The killing of Kaylynn Davidson, 32, was the city’s fourth homicide in just six days, and has shaken up not just family and friends but those whose job it is to protect the city. “I don’t know if I have any tears left,” said Scott Ruszkowski, South Bend police chief.
The Davidson family tragedy began on May 1, when 5-year-old Kyler Davidson was accidentally shot by his 9-year-old cousin.
Young Kyler was laid to rest last Thursday, with a local councilman, Canneth Lee, acting as lead pastor and helping the family through their grief.
On Tuesday night, Davidson was shot outside the city’s Linden Grill after an apparent argument in the downtown restaurant. She died shortly after arriving at a local hospital.
“They have had three tragedies: Kyler, the nephew, and now Kyler’s mom,” Pastor Lee told WNDU News Now of the tragic series of events.
A 26-year-old woman, Kimarie Wright, has been arrested as a suspect in Kaylynn Davidson’s killing, which came after police were called in response to a fight in the restaurant.
Chief Ruszkowski told WSBT that the victim and suspect knew each other and even though people tried to break up the fight, it ended in a shooting.

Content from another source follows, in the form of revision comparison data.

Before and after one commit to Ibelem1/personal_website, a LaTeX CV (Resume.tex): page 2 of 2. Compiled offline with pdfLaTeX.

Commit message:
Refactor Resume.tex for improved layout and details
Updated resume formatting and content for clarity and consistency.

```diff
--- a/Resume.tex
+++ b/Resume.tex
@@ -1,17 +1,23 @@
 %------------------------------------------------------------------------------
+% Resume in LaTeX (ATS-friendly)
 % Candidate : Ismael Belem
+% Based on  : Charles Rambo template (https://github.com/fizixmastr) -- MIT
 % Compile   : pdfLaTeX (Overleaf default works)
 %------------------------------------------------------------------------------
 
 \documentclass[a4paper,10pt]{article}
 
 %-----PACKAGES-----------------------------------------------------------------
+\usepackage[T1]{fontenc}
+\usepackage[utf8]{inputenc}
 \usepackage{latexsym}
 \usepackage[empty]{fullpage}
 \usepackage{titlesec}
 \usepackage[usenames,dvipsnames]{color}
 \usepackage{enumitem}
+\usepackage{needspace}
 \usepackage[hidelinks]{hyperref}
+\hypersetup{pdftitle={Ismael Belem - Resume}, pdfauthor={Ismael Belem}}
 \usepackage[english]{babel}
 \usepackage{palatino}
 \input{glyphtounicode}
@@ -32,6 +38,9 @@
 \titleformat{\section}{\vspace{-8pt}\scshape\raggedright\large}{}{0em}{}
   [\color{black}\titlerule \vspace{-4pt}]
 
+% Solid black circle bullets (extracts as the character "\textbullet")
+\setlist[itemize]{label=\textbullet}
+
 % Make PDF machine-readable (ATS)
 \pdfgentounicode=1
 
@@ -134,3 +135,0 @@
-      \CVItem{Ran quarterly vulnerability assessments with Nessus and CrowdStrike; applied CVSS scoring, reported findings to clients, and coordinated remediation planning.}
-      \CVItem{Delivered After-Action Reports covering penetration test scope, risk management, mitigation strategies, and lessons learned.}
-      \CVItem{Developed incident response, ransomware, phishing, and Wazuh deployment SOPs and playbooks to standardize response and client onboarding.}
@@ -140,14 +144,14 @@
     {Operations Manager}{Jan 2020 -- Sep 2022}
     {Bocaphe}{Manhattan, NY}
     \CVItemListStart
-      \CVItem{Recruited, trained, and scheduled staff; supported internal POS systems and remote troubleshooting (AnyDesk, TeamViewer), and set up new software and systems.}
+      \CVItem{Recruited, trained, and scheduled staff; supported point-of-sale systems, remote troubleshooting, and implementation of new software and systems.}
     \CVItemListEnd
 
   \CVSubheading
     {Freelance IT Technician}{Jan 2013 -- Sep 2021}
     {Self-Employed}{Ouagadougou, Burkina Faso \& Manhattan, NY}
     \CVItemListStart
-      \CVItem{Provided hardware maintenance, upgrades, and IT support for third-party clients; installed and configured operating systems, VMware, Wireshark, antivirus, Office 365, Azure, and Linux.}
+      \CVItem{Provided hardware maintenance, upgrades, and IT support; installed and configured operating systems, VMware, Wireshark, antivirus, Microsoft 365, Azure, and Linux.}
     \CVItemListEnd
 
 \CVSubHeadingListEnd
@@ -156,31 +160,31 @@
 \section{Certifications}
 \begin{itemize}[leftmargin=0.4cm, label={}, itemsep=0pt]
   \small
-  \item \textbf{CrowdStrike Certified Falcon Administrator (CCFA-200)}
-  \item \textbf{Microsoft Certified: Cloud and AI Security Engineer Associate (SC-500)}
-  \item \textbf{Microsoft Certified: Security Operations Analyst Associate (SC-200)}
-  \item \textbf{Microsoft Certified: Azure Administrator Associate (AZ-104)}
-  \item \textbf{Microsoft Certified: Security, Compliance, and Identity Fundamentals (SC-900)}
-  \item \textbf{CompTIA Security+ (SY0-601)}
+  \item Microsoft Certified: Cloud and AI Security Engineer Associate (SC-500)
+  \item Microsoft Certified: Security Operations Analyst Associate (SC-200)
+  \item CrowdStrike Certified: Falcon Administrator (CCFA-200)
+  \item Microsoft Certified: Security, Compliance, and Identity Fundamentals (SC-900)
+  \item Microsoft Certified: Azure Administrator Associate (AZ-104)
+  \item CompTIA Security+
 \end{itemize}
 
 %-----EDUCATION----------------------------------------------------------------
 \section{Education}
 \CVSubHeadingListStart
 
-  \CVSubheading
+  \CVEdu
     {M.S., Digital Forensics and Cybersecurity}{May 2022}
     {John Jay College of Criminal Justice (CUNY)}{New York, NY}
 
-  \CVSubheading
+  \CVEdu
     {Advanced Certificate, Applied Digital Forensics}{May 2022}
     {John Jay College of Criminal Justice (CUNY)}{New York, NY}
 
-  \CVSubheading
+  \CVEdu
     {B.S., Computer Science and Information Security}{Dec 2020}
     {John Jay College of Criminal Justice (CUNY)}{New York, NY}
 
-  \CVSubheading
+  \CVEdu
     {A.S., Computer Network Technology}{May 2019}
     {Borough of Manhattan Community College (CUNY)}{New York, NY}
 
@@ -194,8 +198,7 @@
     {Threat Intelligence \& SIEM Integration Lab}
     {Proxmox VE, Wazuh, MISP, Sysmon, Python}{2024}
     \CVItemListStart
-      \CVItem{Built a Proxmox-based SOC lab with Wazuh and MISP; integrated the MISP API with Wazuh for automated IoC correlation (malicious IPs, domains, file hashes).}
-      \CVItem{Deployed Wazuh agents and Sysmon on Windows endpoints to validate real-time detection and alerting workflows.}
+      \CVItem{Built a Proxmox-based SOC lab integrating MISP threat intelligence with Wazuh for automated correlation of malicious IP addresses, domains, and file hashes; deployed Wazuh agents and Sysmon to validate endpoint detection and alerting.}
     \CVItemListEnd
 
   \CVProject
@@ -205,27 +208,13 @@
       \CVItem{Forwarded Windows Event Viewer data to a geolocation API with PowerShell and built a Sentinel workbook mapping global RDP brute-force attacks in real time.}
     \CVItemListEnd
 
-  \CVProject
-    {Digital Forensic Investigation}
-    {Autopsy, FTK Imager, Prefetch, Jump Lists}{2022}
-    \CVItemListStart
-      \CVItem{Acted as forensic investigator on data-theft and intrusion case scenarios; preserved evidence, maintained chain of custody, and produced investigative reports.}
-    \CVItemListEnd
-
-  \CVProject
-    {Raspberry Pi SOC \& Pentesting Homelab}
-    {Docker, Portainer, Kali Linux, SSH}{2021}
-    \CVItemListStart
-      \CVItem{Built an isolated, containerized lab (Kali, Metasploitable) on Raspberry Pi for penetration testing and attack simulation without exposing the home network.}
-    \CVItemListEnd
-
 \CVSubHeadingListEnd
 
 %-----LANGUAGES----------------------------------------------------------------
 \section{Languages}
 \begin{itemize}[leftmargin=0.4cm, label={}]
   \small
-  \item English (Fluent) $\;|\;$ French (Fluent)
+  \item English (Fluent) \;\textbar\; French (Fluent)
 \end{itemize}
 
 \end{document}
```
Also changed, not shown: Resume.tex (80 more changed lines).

“You have the Davidson family now that’s doubly affected, that’s still reeling from a five-year-old being killed, and now we have this on top of it all. I can’t even imagine or fathom what that family is going to have to contend with from here on out,” said Ruszkowski.
The issue of gun violence and wider community relations in South Bend, which has a population of just 16,000, came into national focus after South Bend Mayor Pete Buttigieg made his unlikely bid for the 2020 Democratic presidential nomination and was forced to defend his record on issues such as race.

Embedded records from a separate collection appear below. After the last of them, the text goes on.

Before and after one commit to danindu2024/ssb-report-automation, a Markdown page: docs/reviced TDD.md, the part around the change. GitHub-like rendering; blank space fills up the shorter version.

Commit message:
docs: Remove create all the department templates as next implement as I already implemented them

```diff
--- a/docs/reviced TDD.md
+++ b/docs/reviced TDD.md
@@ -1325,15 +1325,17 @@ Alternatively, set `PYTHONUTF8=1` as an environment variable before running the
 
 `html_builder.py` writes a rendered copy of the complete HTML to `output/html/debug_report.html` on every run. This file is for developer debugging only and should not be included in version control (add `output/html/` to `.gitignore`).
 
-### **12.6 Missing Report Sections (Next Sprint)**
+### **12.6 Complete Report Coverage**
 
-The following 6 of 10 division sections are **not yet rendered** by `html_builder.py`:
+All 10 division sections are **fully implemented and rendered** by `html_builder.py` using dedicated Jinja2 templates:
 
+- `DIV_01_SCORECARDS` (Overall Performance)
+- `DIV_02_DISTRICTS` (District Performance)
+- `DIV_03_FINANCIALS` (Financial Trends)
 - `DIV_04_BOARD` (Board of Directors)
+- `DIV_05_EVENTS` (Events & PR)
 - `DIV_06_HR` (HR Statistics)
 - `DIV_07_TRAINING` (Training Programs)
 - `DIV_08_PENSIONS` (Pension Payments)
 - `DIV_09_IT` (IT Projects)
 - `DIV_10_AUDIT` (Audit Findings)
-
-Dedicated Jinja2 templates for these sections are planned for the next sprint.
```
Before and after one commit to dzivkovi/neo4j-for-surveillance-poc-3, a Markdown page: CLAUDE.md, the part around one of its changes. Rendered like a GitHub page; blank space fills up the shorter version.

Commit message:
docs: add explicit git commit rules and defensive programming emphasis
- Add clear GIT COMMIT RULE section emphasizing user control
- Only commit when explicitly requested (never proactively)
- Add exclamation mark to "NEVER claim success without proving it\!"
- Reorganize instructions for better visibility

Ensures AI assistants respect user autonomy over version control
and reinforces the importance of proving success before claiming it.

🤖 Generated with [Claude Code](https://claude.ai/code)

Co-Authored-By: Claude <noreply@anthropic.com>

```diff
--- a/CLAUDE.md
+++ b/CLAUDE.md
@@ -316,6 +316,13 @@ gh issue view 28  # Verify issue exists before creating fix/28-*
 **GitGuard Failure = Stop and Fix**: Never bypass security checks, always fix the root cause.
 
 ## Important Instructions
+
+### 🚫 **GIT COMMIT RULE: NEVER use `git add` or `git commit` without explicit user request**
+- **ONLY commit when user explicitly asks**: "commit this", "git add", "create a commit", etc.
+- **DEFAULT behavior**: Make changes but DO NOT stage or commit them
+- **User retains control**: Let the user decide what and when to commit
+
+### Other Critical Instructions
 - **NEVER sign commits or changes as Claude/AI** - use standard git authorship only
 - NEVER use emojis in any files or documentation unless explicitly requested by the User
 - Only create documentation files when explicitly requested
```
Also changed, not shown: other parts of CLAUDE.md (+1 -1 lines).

Mayor Pete, as he was known, stepped down at the last election and now serves as transportation secretary in the Biden Cabinet. A former aide, James Mueller, was elected to replace him and is now trying to get a grip on a gun crisis that has seen nine deaths so far this year.

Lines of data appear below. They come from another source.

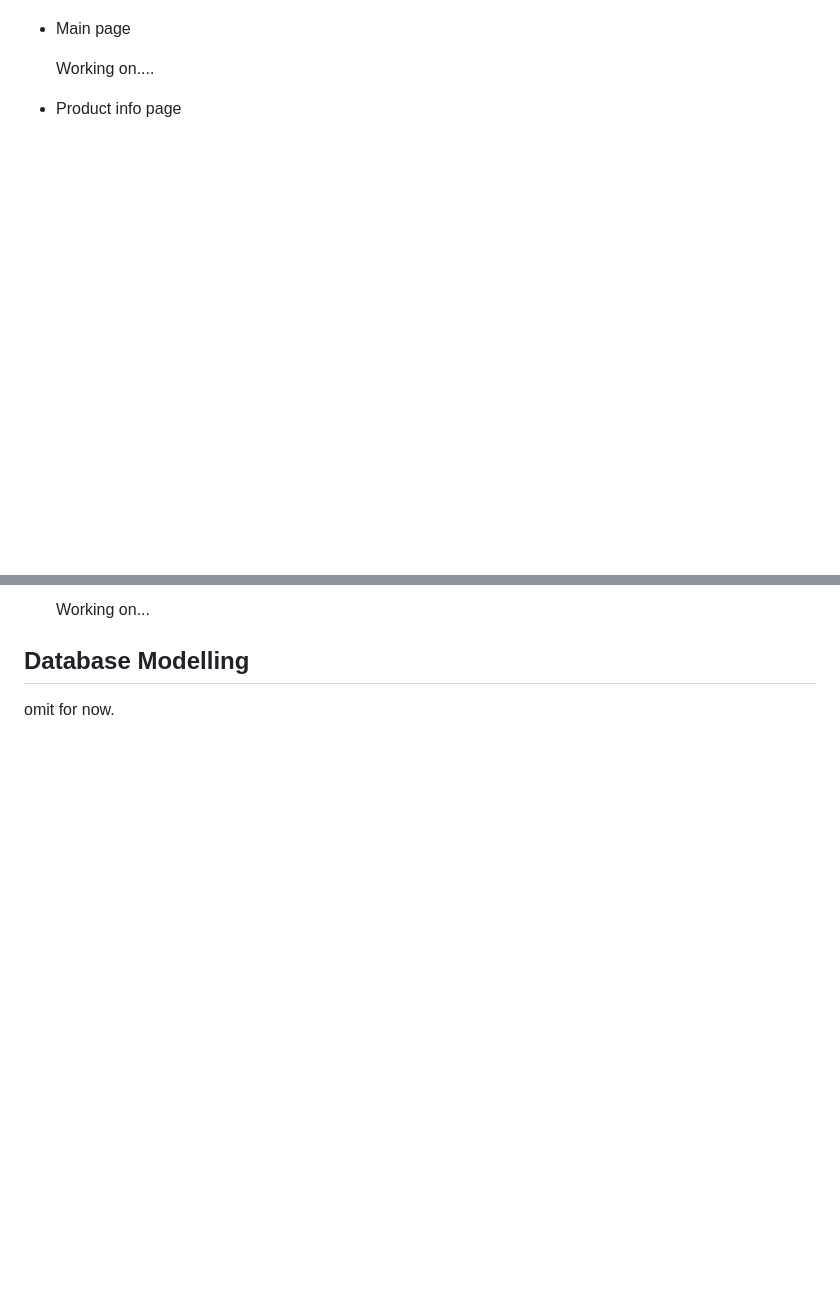
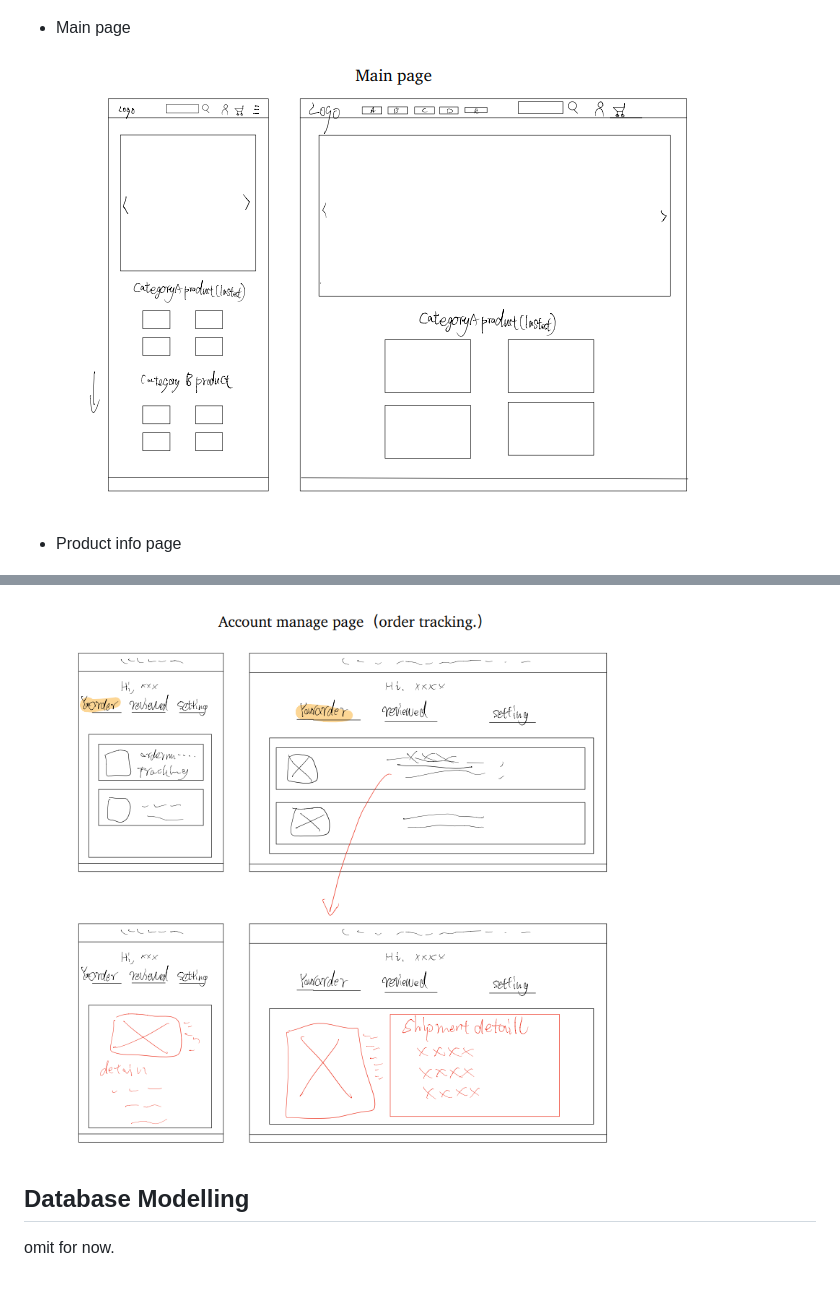
Before and after one commit to zyhzsh/php-web-shop, a Markdown page: README.md, 2 parts joined by grey strips. Drawn GitHub-style; pictures changed too: README/accountmanage.png (added), README/mainpage.png (added); blank space fills up the shorter version.

```diff
--- a/README.md
+++ b/README.md
@@ -57,7 +57,7 @@ There are two main goal for client/developer:
 
 - Main page
 
-  Working on....
+  <img src="README/mainpage.png" alt="homepage" />
 
 - Product info page
 
@@ -77,5 +75,5 @@ There are two main goal for client/developer:
 
-  Working on...
+  <img src="README/accountmanage.png" alt="accountmanage" />
 
 ## Database Modelling
 
```
Also changed, not shown: other parts of README.md (+4 -6 lines), README/checkoutpage.png (added), README/shoppingcartpage.png (added), 6 other files.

“It’s hard to believe that just senseless violence is compounding trauma from previous trauma. We have to break the cycle as soon as possible,” Mueller told WSBT. “This isn’t fate. This is something we can choose to do. We can come together as a community and put an end to this.”
“It’s OK to disagree, it’s OK to have some opinions that get emotionally heated, but you can’t bring guns to those. You have to figure out how to resolve these issues peacefully,” he added.